=== Data for this task ===

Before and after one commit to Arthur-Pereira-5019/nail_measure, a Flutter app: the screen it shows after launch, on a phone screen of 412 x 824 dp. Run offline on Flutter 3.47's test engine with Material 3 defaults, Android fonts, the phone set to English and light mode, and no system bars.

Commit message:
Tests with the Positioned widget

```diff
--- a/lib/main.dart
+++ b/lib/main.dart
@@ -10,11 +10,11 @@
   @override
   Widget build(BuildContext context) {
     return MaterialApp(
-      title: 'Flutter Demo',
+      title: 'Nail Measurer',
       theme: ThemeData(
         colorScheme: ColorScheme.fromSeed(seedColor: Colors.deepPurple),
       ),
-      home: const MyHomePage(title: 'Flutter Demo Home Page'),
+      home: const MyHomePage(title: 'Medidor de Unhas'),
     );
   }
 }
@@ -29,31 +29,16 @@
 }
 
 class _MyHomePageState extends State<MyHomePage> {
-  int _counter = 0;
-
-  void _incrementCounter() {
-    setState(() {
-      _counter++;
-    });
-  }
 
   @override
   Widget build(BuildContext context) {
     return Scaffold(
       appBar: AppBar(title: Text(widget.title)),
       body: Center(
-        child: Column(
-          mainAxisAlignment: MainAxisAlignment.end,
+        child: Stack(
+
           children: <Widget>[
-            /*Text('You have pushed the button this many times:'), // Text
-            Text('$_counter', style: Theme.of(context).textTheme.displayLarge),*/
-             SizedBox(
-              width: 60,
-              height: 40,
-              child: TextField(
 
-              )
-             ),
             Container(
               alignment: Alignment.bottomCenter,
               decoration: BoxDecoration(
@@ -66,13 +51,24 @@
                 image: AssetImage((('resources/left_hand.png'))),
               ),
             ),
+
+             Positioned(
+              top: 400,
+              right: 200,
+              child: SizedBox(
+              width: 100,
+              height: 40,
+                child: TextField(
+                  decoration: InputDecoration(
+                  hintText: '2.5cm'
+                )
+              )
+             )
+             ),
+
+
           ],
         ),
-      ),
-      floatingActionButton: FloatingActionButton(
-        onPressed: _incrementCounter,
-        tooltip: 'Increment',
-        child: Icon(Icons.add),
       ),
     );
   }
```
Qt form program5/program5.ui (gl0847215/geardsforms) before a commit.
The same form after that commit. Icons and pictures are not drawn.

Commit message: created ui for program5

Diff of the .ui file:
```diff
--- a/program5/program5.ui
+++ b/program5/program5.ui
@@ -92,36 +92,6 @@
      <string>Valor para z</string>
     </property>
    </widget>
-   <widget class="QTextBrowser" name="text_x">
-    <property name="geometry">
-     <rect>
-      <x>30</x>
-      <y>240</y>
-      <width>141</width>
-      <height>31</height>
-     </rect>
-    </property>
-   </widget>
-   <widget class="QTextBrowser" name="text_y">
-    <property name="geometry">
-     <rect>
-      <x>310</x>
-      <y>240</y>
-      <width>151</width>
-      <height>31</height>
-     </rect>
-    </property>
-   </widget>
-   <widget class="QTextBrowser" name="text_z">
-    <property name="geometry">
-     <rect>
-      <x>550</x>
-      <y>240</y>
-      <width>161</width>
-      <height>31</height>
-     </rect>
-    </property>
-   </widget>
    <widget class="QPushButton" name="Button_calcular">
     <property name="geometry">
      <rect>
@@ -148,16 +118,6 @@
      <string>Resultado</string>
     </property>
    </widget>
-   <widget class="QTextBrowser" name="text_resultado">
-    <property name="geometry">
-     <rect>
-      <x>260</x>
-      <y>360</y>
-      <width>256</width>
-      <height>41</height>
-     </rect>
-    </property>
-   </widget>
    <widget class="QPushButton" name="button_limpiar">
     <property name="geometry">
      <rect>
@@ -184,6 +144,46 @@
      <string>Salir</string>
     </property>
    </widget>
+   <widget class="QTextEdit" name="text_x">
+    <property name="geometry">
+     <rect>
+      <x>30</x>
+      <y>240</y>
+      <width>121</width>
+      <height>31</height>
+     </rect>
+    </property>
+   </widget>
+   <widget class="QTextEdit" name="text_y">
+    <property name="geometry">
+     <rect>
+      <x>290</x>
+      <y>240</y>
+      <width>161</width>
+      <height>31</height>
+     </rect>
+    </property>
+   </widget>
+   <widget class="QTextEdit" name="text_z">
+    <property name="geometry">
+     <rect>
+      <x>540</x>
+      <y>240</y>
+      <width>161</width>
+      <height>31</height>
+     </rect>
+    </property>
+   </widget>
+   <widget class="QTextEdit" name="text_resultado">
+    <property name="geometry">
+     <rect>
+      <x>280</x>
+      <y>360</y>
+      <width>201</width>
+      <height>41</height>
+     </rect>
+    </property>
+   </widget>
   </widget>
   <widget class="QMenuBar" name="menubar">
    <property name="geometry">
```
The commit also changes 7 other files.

===

> [What to do]
Reproduce all the entries verbatim, leaving nothing out.

> [Answer below]
Before and after one commit to Arthur-Pereira-5019/nail_measure, a Flutter app: the screen it shows after launch, on a phone screen of 412 x 824 dp. Run offline on Flutter 3.47's test engine with Material 3 defaults, Android fonts, the phone set to English and light mode, and no system bars.

Commit message:
Tests with the Positioned widget

```diff
--- a/lib/main.dart
+++ b/lib/main.dart
@@ -10,11 +10,11 @@
   @override
   Widget build(BuildContext context) {
     return MaterialApp(
-      title: 'Flutter Demo',
+      title: 'Nail Measurer',
       theme: ThemeData(
         colorScheme: ColorScheme.fromSeed(seedColor: Colors.deepPurple),
       ),
-      home: const MyHomePage(title: 'Flutter Demo Home Page'),
+      home: const MyHomePage(title: 'Medidor de Unhas'),
     );
   }
 }
@@ -29,31 +29,16 @@
 }
 
 class _MyHomePageState extends State<MyHomePage> {
-  int _counter = 0;
-
-  void _incrementCounter() {
-    setState(() {
-      _counter++;
-    });
-  }
 
   @override
   Widget build(BuildContext context) {
     return Scaffold(
       appBar: AppBar(title: Text(widget.title)),
       body: Center(
-        child: Column(
-          mainAxisAlignment: MainAxisAlignment.end,
+        child: Stack(
+
           children: <Widget>[
-            /*Text('You have pushed the button this many times:'), // Text
-            Text('$_counter', style: Theme.of(context).textTheme.displayLarge),*/
-             SizedBox(
-              width: 60,
-              height: 40,
-              child: TextField(
 
-              )
-             ),
             Container(
               alignment: Alignment.bottomCenter,
               decoration: BoxDecoration(
@@ -66,13 +51,24 @@
                 image: AssetImage((('resources/left_hand.png'))),
               ),
             ),
+
+             Positioned(
+              top: 400,
+              right: 200,
+              child: SizedBox(
+              width: 100,
+              height: 40,
+                child: TextField(
+                  decoration: InputDecoration(
+                  hintText: '2.5cm'
+                )
+              )
+             )
+             ),
+
+
           ],
         ),
-      ),
-      floatingActionButton: FloatingActionButton(
-        onPressed: _incrementCounter,
-        tooltip: 'Increment',
-        child: Icon(Icons.add),
       ),
     );
   }
```
Qt form program5/program5.ui (gl0847215/geardsforms) before a commit.
The same form after that commit. Icons and pictures are not drawn.

Commit message: created ui for program5

Diff of the .ui file:
```diff
--- a/program5/program5.ui
+++ b/program5/program5.ui
@@ -92,36 +92,6 @@
      <string>Valor para z</string>
     </property>
    </widget>
-   <widget class="QTextBrowser" name="text_x">
-    <property name="geometry">
-     <rect>
-      <x>30</x>
-      <y>240</y>
-      <width>141</width>
-      <height>31</height>
-     </rect>
-    </property>
-   </widget>
-   <widget class="QTextBrowser" name="text_y">
-    <property name="geometry">
-     <rect>
-      <x>310</x>
-      <y>240</y>
-      <width>151</width>
-      <height>31</height>
-     </rect>
-    </property>
-   </widget>
-   <widget class="QTextBrowser" name="text_z">
-    <property name="geometry">
-     <rect>
-      <x>550</x>
-      <y>240</y>
-      <width>161</width>
-      <height>31</height>
-     </rect>
-    </property>
-   </widget>
    <widget class="QPushButton" name="Button_calcular">
     <property name="geometry">
      <rect>
@@ -148,16 +118,6 @@
      <string>Resultado</string>
     </property>
    </widget>
-   <widget class="QTextBrowser" name="text_resultado">
-    <property name="geometry">
-     <rect>
-      <x>260</x>
-      <y>360</y>
-      <width>256</width>
-      <height>41</height>
-     </rect>
-    </property>
-   </widget>
    <widget class="QPushButton" name="button_limpiar">
     <property name="geometry">
      <rect>
@@ -184,6 +144,46 @@
      <string>Salir</string>
     </property>
    </widget>
+   <widget class="QTextEdit" name="text_x">
+    <property name="geometry">
+     <rect>
+      <x>30</x>
+      <y>240</y>
+      <width>121</width>
+      <height>31</height>
+     </rect>
+    </property>
+   </widget>
+   <widget class="QTextEdit" name="text_y">
+    <property name="geometry">
+     <rect>
+      <x>290</x>
+      <y>240</y>
+      <width>161</width>
+      <height>31</height>
+     </rect>
+    </property>
+   </widget>
+   <widget class="QTextEdit" name="text_z">
+    <property name="geometry">
+     <rect>
+      <x>540</x>
+      <y>240</y>
+      <width>161</width>
+      <height>31</height>
+     </rect>
+    </property>
+   </widget>
+   <widget class="QTextEdit" name="text_resultado">
+    <property name="geometry">
+     <rect>
+      <x>280</x>
+      <y>360</y>
+      <width>201</width>
+      <height>41</height>
+     </rect>
+    </property>
+   </widget>
   </widget>
   <widget class="QMenuBar" name="menubar">
    <property name="geometry">
```
The commit also changes 7 other files.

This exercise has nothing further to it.